▼

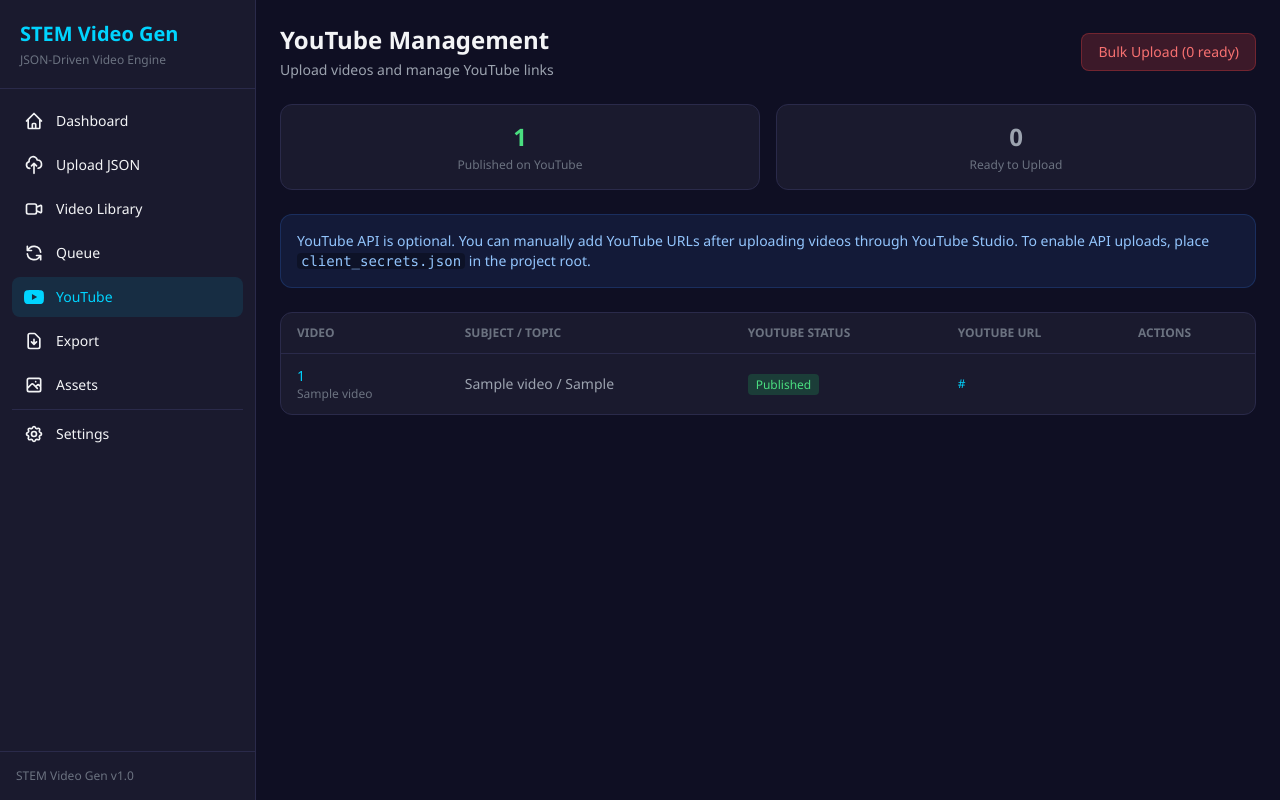
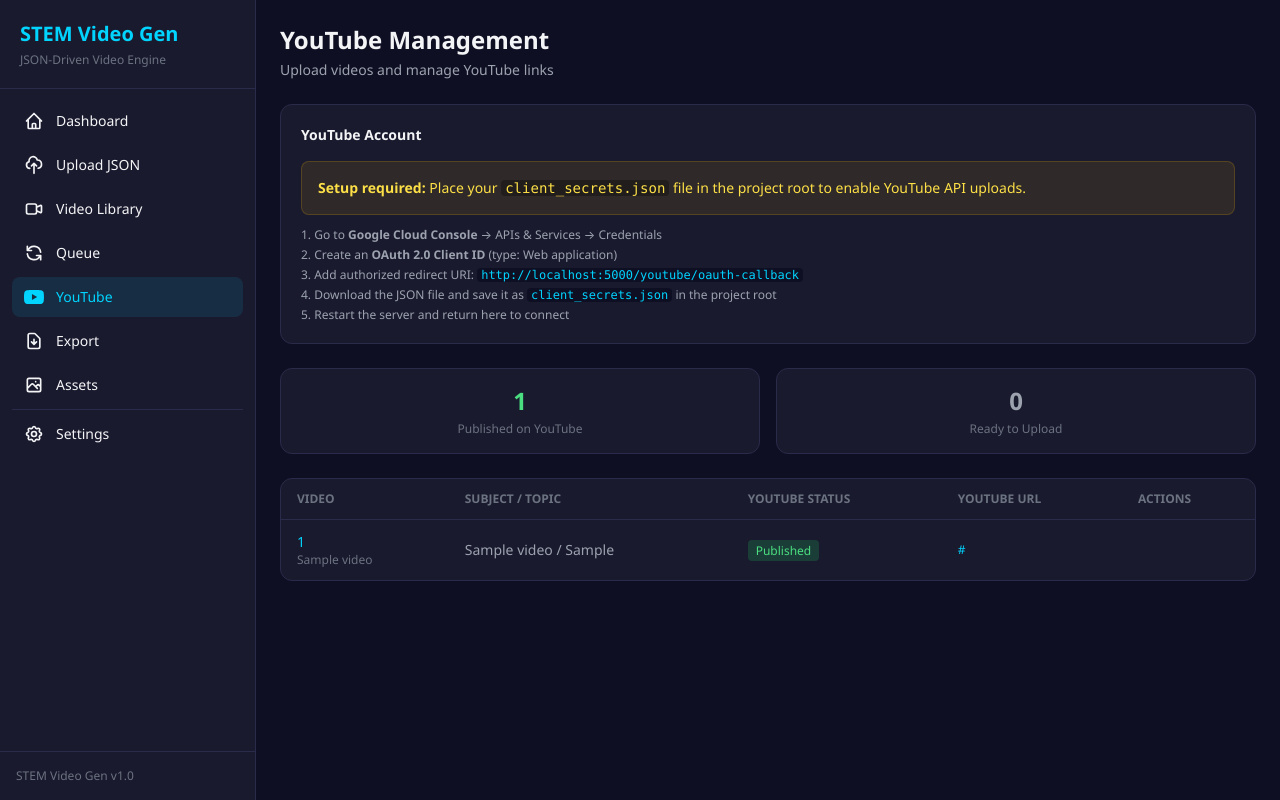
Before and after one commit to sravanmodemkumar-arch/DSL, a Flask app: page /youtube/ in a window 1280 px wide. Run offline with Flask 3, Linux system fonts and the light colour scheme; tables that the repository leaves empty hold one stand-in row (values such as "Sample post"); some libraries are stand-ins or nearby versions.

Commit message:
Fix YouTube OAuth: replace InstalledAppFlow with web redirect flow
- Add /youtube/auth route that redirects browser to Google OAuth consent page
- Add /youtube/oauth-callback that exchanges code for token and saves youtube_token.json
- Add /youtube/disconnect to remove saved token
- Show auth status panel on YouTube page: setup instructions / Connect button / Connected state
- Upload and Bulk Upload now use saved credentials instead of opening server-side browser
- Manual URL paste still works without any API setup

Co-Authored-By: Claude Sonnet 4.6 <noreply@anthropic.com>

```diff
--- a/routes/youtube.py
+++ b/routes/youtube.py
@@ -1,43 +1,148 @@
 import os
-from flask import Blueprint, render_template, request, current_app
+import json
+from flask import Blueprint, render_template, request, current_app, redirect, url_for, session
 from models import db, Video
 
 youtube_bp = Blueprint("youtube", __name__)
+
+SCOPES = ["https://www.googleapis.com/auth/youtube.upload"]
+TOKEN_FILE = os.path.join(os.path.abspath(os.path.dirname(__file__)), "..", "youtube_token.json")
+
+
+def _token_path():
+    return os.path.join(current_app.root_path, "youtube_token.json")
+
+
+def _secrets_path():
+    return current_app.config.get("YOUTUBE_CLIENT_SECRETS",
+                                  os.path.join(current_app.root_path, "client_secrets.json"))
+
+
+def _has_secrets():
+    return os.path.exists(_secrets_path())
+
+
+def _has_token():
+    return os.path.exists(_token_path())
+
+
+def _get_credentials():
+    """Load saved credentials, refresh if expired. Returns creds or None."""
+    if not _has_token():
+        return None
+    try:
+        from google.oauth2.credentials import Credentials
+        from google.auth.transport.requests import Request
+        creds = Credentials.from_authorized_user_file(_token_path(), SCOPES)
+        if creds and creds.expired and creds.refresh_token:
+            creds.refresh(Request())
+            with open(_token_path(), "w") as f:
+                f.write(creds.to_json())
+        return creds if creds and creds.valid else None
+    except Exception:
+        return None
 
 
 @youtube_bp.route("/")
 def index():
     videos = Video.query.filter_by(status="completed").order_by(Video.created_at.desc()).all()
-
     uploaded = Video.query.filter_by(youtube_status="published").count()
     not_uploaded = Video.query.filter(
         Video.status == "completed",
         Video.youtube_status == "not_uploaded"
     ).count()
 
+    auth_status = {
+        "has_secrets": _has_secrets(),
+        "has_token": _has_token(),
+        "connected": _get_credentials() is not None,
+    }
+
     return render_template(
         "youtube.html",
         videos=videos,
         uploaded=uploaded,
         not_uploaded=not_uploaded,
+        auth=auth_status,
     )
 
 
+# ── OAuth flow ────────────────────────────────────────────────────────────────
+
+@youtube_bp.route("/auth")
+def auth():
+    """Start OAuth flow — redirect user to Google consent page."""
+    if not _has_secrets():
+        return redirect(url_for("youtube.index") + "?error=no_secrets")
+
+    try:
+        from google_auth_oauthlib.flow import Flow
+        flow = Flow.from_client_secrets_file(
+            _secrets_path(),
+            scopes=SCOPES,
+            redirect_uri=url_for("youtube.oauth_callback", _external=True),
+        )
+        auth_url, state = flow.authorization_url(
+            access_type="offline",
+            include_granted_scopes="true",
+            prompt="consent",
+        )
+        session["oauth_state"] = state
+        return redirect(auth_url)
+    except Exception as e:
+        return redirect(url_for("youtube.index") + f"?error={e}")
+
+
+@youtube_bp.route("/oauth-callback")
+def oauth_callback():
+    """Handle Google OAuth callback — exchange code for token and save."""
+    error = request.args.get("error")
+    if error:
+        return redirect(url_for("youtube.index") + f"?error={error}")
+
+    try:
+        from google_auth_oauthlib.flow import Flow
+        flow = Flow.from_client_secrets_file(
+            _secrets_path(),
+            scopes=SCOPES,
+            state=session.get("oauth_state"),
+            redirect_uri=url_for("youtube.oauth_callback", _external=True),
+        )
+        flow.fetch_token(authorization_response=request.url)
+        creds = flow.credentials
+        with open(_token_path(), "w") as f:
+            f.write(creds.to_json())
+        return redirect(url_for("youtube.index") + "?connected=1")
+    except Exception as e:
+        return redirect(url_for("youtube.index") + f"?error={e}")
+
+
+@youtube_bp.route("/disconnect", methods=["POST"])
+def disconnect():
+    """Remove saved token — disconnect YouTube account."""
+    token = _token_path()
+    if os.path.exists(token):
+        os.remove(token)
+    return redirect(url_for("youtube.index"))
+
+
+# ── Upload ────────────────────────────────────────────────────────────────────
+
 @youtube_bp.route("/upload/<video_id>", methods=["POST"])
 def upload_video(video_id):
-    """Upload a single video to YouTube."""
     video = Video.query.filter_by(video_id=video_id).first_or_404()
 
     if not video.video_path or not os.path.exists(video.video_path):
         return '<div class="text-red-400 p-2">Video file not found</div>'
 
-    # YouTube upload placeholder
-    # In production, use google-api-python-client with OAuth
+    creds = _get_credentials()
+    if not creds:
+        return '<div class="text-yellow-400 p-2 text-sm">YouTube not connected. Click "Connect YouTube Account" first.</div>'
+
     try:
         video.youtube_status = "uploading"
         db.session.commit()
 
-        # Build metadata
         title = f"{video.subject} - {video.topic}: {video.title[:80]}"
         description = (
             f"Subject: {video.subject}\n"
@@ -46,17 +151,10 @@ def upload_video(video_id):
             f"Difficulty: {video.difficulty}\n\n"
             f"Generated by STEM Video Generation System"
         )
-        tags = [video.subject, video.topic, video.subtopic, video.difficulty, "education", "STEM"]
-        tags = [t for t in tags if t]
+        tags = [t for t in [video.subject, video.topic, video.subtopic, video.difficulty,
+                             "education", "STEM"] if t]
 
-        # Placeholder — actual YouTube API integration
-        yt_id = _upload_to_youtube(
-            video_path=video.video_path,
-            title=title,
-            description=description,
-            tags=tags,
-            client_secrets=current_app.config.get("YOUTUBE_CLIENT_SECRETS"),
-        )
+        yt_id = _upload_to_youtube(video.video_path, title, description, tags, creds)
 
         if yt_id:
             video.youtube_video_id = yt_id
@@ -66,18 +164,20 @@ def upload_video(video_id):
             video.youtube_status = "failed"
 
         db.session.commit()
-
         return render_template("components/youtube_status.html", video=video)
 
     except Exception as e:
         video.youtube_status = "failed"
         db.session.commit()
-        return f'<div class="text-red-400 p-2">Upload failed: {e}</div>'
+        return f'<div class="text-red-400 p-2 text-sm">Upload failed: {e}</div>'
 
 
 @youtube_bp.route("/bulk-upload", methods=["POST"])
 def bulk_upload():
-    """Upload all completed, non-uploaded videos."""
+    creds = _get_credentials()
+    if not creds:
+        return '<div class="text-yellow-400 p-3 text-sm">YouTube not connected. Connect account first.</div>'
+
     videos = Video.query.filter(
         Video.status == "completed",
         Video.youtube_status == "not_uploaded"
@@ -88,33 +188,33 @@ def bulk_upload():
         try:
             video.youtube_status = "uploading"
             db.session.commit()
-
-            # Placeholder
-            video.youtube_status = "published"
-            video.youtube_url = f"https://youtube.com/watch?v=placeholder_{video.video_id}"
-            results["success"] += 1
+            title = f"{video.subject} - {video.topic}: {video.title[:80]}"
+            description = f"Subject: {video.subject}\nTopic: {video.topic}\n"
+            tags = [t for t in [video.subject, video.topic, "education", "STEM"] if t]
+            yt_id = _upload_to_youtube(video.video_path, title, description, tags, creds)
+            if yt_id:
+                video.youtube_video_id = yt_id
+                video.youtube_url = f"https://www.youtube.com/watch?v={yt_id}"
+                video.youtube_status = "published"
+                results["success"] += 1
+            else:
+                video.youtube_status = "failed"
+                results["failed"] += 1
         except Exception:
             video.youtube_status = "failed"
             results["failed"] += 1
         db.session.commit()
 
-    return f'''
-    <div class="text-green-400 p-3">
-        Bulk upload complete: {results["success"]} succeeded, {results["failed"]} failed
-    </div>
-    '''
+    return f'<div class="text-green-400 p-3 text-sm">Done: {results["success"]} uploaded, {results["failed"]} failed</div>'
 
 
 @youtube_bp.route("/update-url/<video_id>", methods=["POST"])
 def update_url(video_id):
-    """Manually set YouTube URL for a video."""
     video = Video.query.filter_by(video_id=video_id).first_or_404()
     url = request.form.get("youtube_url", "").strip()
-
     if url:
         video.youtube_url = url
         video.youtube_status = "published"
-        # Extract video ID from URL
         if "v=" in url:
             video.youtube_video_id = url.split("v=")[1].split("&")[0]
         elif "youtu.be/" in url:
@@ -123,60 +223,31 @@ def update_url(video_id):
         video.youtube_url = ""
         video.youtube_video_id = ""
         video.youtube_status = "not_uploaded"
-
     db.session.commit()
     return render_template("components/youtube_status.html", video=video)
 
 
-def _upload_to_youtube(video_path, title, description, tags, client_secrets=None):
-    """Upload video to YouTube using API. Returns YouTube video ID or None.
+# ── Internal ──────────────────────────────────────────────────────────────────
 
-    NOTE: Requires OAuth setup. For now returns None (placeholder).
-    To enable:
-    1. Create OAuth credentials in Google Cloud Console
-    2. Save client_secrets.json in project root
-    3. Run first upload to authorize
-    """
-    if not client_secrets or not os.path.exists(client_secrets):
-        return None
-
+def _upload_to_youtube(video_path, title, description, tags, creds):
+    """Upload video using pre-authorized credentials. Returns YouTube video ID or None."""
     try:
-        from google.oauth2.credentials import Credentials
-        from google_auth_oauthlib.flow import InstalledAppFlow
         from googleapiclient.discovery import build
         from googleapiclient.http import MediaFileUpload
 
-        SCOPES = ["https://www.googleapis.com/auth/youtube.upload"]
-        creds_path = os.path.join(os.path.dirname(client_secrets), "youtube_token.json")
-
-        creds = None
-        if os.path.exists(creds_path):
-            creds = Credentials.from_authorized_user_file(creds_path, SCOPES)
-
-        if not creds or not creds.valid:
-            flow = InstalledAppFlow.from_client_secrets_file(client_secrets, SCOPES)
-            creds = flow.run_local_server(port=0)
-            with open(creds_path, "w") as f:
-                f.write(creds.to_json())
-
         youtube = build("youtube", "v3", credentials=creds)
-
         body = {
             "snippet": {
                 "title": title[:100],
                 "description": description[:5000],
-                "tags": tags[:500],
-                "categoryId": "27",  # Education
+                "tags": tags,
+                "categoryId": "27",
             },
-            "status": {
-                "privacyStatus": "public",
-            },
+            "status": {"privacyStatus": "public"},
         }
-
         media = MediaFileUpload(video_path, mimetype="video/mp4", resumable=True)
         req = youtube.videos().insert(part="snippet,status", body=body, media_body=media)
         response = req.execute()
         return response.get("id")
-
     except Exception:
         return None
--- a/templates/youtube.html
+++ b/templates/youtube.html
@@ -8,10 +8,79 @@
             <h2 class="text-2xl font-bold">YouTube Management</h2>
             <p class="text-gray-400 text-sm mt-1">Upload videos and manage YouTube links</p>
         </div>
-        <button hx-post="/youtube/bulk-upload" hx-target="#bulk-result" hx-swap="innerHTML" hx-confirm="Upload all ready videos to YouTube?"
+        {% if auth.connected %}
+        <button hx-post="/youtube/bulk-upload" hx-target="#bulk-result" hx-swap="innerHTML"
+            hx-confirm="Upload all ready videos to YouTube?"
             class="bg-red-500/20 text-red-400 border border-red-500/30 px-4 py-2 rounded-lg hover:bg-red-500/30 transition text-sm">
             Bulk Upload ({{ not_uploaded }} ready)
         </button>
+        {% endif %}
+    </div>
+
+    {% if request.args.get('error') %}
+    <div class="bg-red-500/10 border border-red-500/30 rounded-xl p-4 text-sm text-red-300">
+        Error: {{ request.args.get('error') }}
+    </div>
+    {% endif %}
+    {% if request.args.get('connected') %}
+    <div class="bg-green-500/10 border border-green-500/30 rounded-xl p-4 text-sm text-green-300">
+        YouTube account connected successfully!
+    </div>
+    {% endif %}
+
+    <!-- Auth Panel -->
+    <div class="bg-dark-card border border-dark-border rounded-xl p-5">
+        <h3 class="text-sm font-semibold mb-4">YouTube Account</h3>
+
+        {% if not auth.has_secrets %}
+        <!-- No credentials file -->
+        <div class="space-y-3">
+            <div class="bg-yellow-500/10 border border-yellow-500/20 rounded-lg p-4 text-sm text-yellow-300">
+                <strong>Setup required:</strong> Place your <code class="bg-black/30 px-1 rounded">client_secrets.json</code>
+                file in the project root to enable YouTube API uploads.
+            </div>
+            <div class="text-xs text-gray-400 space-y-1">
+                <p>1. Go to <strong>Google Cloud Console</strong> → APIs &amp; Services → Credentials</p>
+                <p>2. Create an <strong>OAuth 2.0 Client ID</strong> (type: Web application)</p>
+                <p>3. Add authorized redirect URI: <code class="bg-dark-bg px-1 rounded text-accent">http://localhost:5000/youtube/oauth-callback</code></p>
+                <p>4. Download the JSON file and save it as <code class="bg-dark-bg px-1 rounded text-accent">client_secrets.json</code> in the project root</p>
+                <p>5. Restart the server and return here to connect</p>
+            </div>
+        </div>
+
+        {% elif auth.connected %}
+        <!-- Connected -->
+        <div class="flex items-center justify-between">
+            <div class="flex items-center gap-3">
+                <div class="w-3 h-3 rounded-full bg-green-400"></div>
+                <div>
+                    <p class="text-sm font-medium text-green-400">YouTube account connected</p>
+                    <p class="text-xs text-gray-500">OAuth token saved — ready to upload</p>
+                </div>
+            </div>
+            <form action="/youtube/disconnect" method="post">
+                <button type="submit" class="text-xs px-3 py-1.5 rounded bg-white/10 hover:bg-white/20 text-gray-400 transition">
+                    Disconnect
+                </button>
+            </form>
+        </div>
+
+        {% else %}
+        <!-- Has secrets but no token yet -->
+        <div class="flex items-center justify-between">
+            <div class="flex items-center gap-3">
+                <div class="w-3 h-3 rounded-full bg-yellow-400"></div>
+                <div>
+                    <p class="text-sm font-medium text-yellow-400">Not connected</p>
+                    <p class="text-xs text-gray-500">client_secrets.json found — click to authorize</p>
+                </div>
+            </div>
+            <a href="/youtube/auth"
+                class="bg-red-500/20 text-red-400 border border-red-500/30 px-4 py-2 rounded-lg hover:bg-red-500/30 transition text-sm">
+                Connect YouTube Account
+            </a>
+        </div>
+        {% endif %}
     </div>
 
     <!-- Stats -->
@@ -27,12 +96,6 @@
     </div>
 
     <div id="bulk-result"></div>
-
-    <!-- Info Banner -->
-    <div class="bg-blue-500/10 border border-blue-500/20 rounded-xl p-4 text-sm text-blue-300">
-        YouTube API is optional. You can manually add YouTube URLs after uploading videos through YouTube Studio.
-        To enable API uploads, place <code class="bg-black/30 px-1 rounded">client_secrets.json</code> in the project root.
-    </div>
 
     <!-- Video List -->
     <div class="bg-dark-card border border-dark-border rounded-xl overflow-hidden">
@@ -67,10 +130,15 @@
                     </td>
                     <td class="px-4 py-3">
                         {% if v.youtube_url %}
-                        <a href="{{ v.youtube_url }}" target="_blank" class="text-xs text-accent hover:underline truncate block max-w-[200px]">{{ v.youtube_url }}</a>
+                        <a href="{{ v.youtube_url }}" target="_blank"
+                            class="text-xs text-accent hover:underline truncate block max-w-[200px]">
+                            {{ v.youtube_url }}
+                        </a>
                         {% else %}
-                        <form hx-post="/youtube/update-url/{{ v.video_id }}" hx-target="#yt-row-{{ v.video_id }}" hx-swap="outerHTML" class="flex gap-1">
-                            <input type="text" name="youtube_url" placeholder="Paste URL..."
+                        <!-- Manual URL entry (works without API) -->
+                        <form hx-post="/youtube/update-url/{{ v.video_id }}"
+                            hx-target="#yt-row-{{ v.video_id }}" hx-swap="outerHTML" class="flex gap-1">
+                            <input type="text" name="youtube_url" placeholder="Paste YouTube URL..."
                                 class="flex-1 bg-dark-bg border border-dark-border rounded px-2 py-1 text-xs focus:border-accent/50 focus:outline-none">
                             <button class="bg-white/10 px-2 py-1 rounded text-xs hover:bg-white/20">Save</button>
                         </form>
@@ -78,8 +146,15 @@
                     </td>
                     <td class="px-4 py-3">
                         {% if v.youtube_status != 'published' %}
-                        <button hx-post="/youtube/upload/{{ v.video_id }}" hx-target="#yt-row-{{ v.video_id }}" hx-swap="outerHTML"
-                            class="text-xs px-2 py-1 rounded bg-red-500/20 text-red-400 hover:bg-red-500/30">Upload</button>
+                        {% if auth.connected %}
+                        <button hx-post="/youtube/upload/{{ v.video_id }}"
+                            hx-target="#yt-row-{{ v.video_id }}" hx-swap="outerHTML"
+                            class="text-xs px-2 py-1 rounded bg-red-500/20 text-red-400 hover:bg-red-500/30">
+                            Upload via API
+                        </button>
+                        {% else %}
+                        <span class="text-xs text-gray-600">Connect account to upload</span>
+                        {% endif %}
                         {% endif %}
                     </td>
                 </tr>
```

▲

Task requirements
Every line from the start of the material through the line containing "- Add /youtube/auth" is needed exactly as written; the pictures are not.

Response
Before and after one commit to sravanmodemkumar-arch/DSL, a Flask app: page /youtube/ in a window 1280 px wide. Run offline with Flask 3, Linux system fonts and the light colour scheme; tables that the repository leaves empty hold one stand-in row (values such as "Sample post"); some libraries are stand-ins or nearby versions.

Commit message:
Fix YouTube OAuth: replace InstalledAppFlow with web redirect flow
- Add /youtube/auth route that redirects browser to Google OAuth consent page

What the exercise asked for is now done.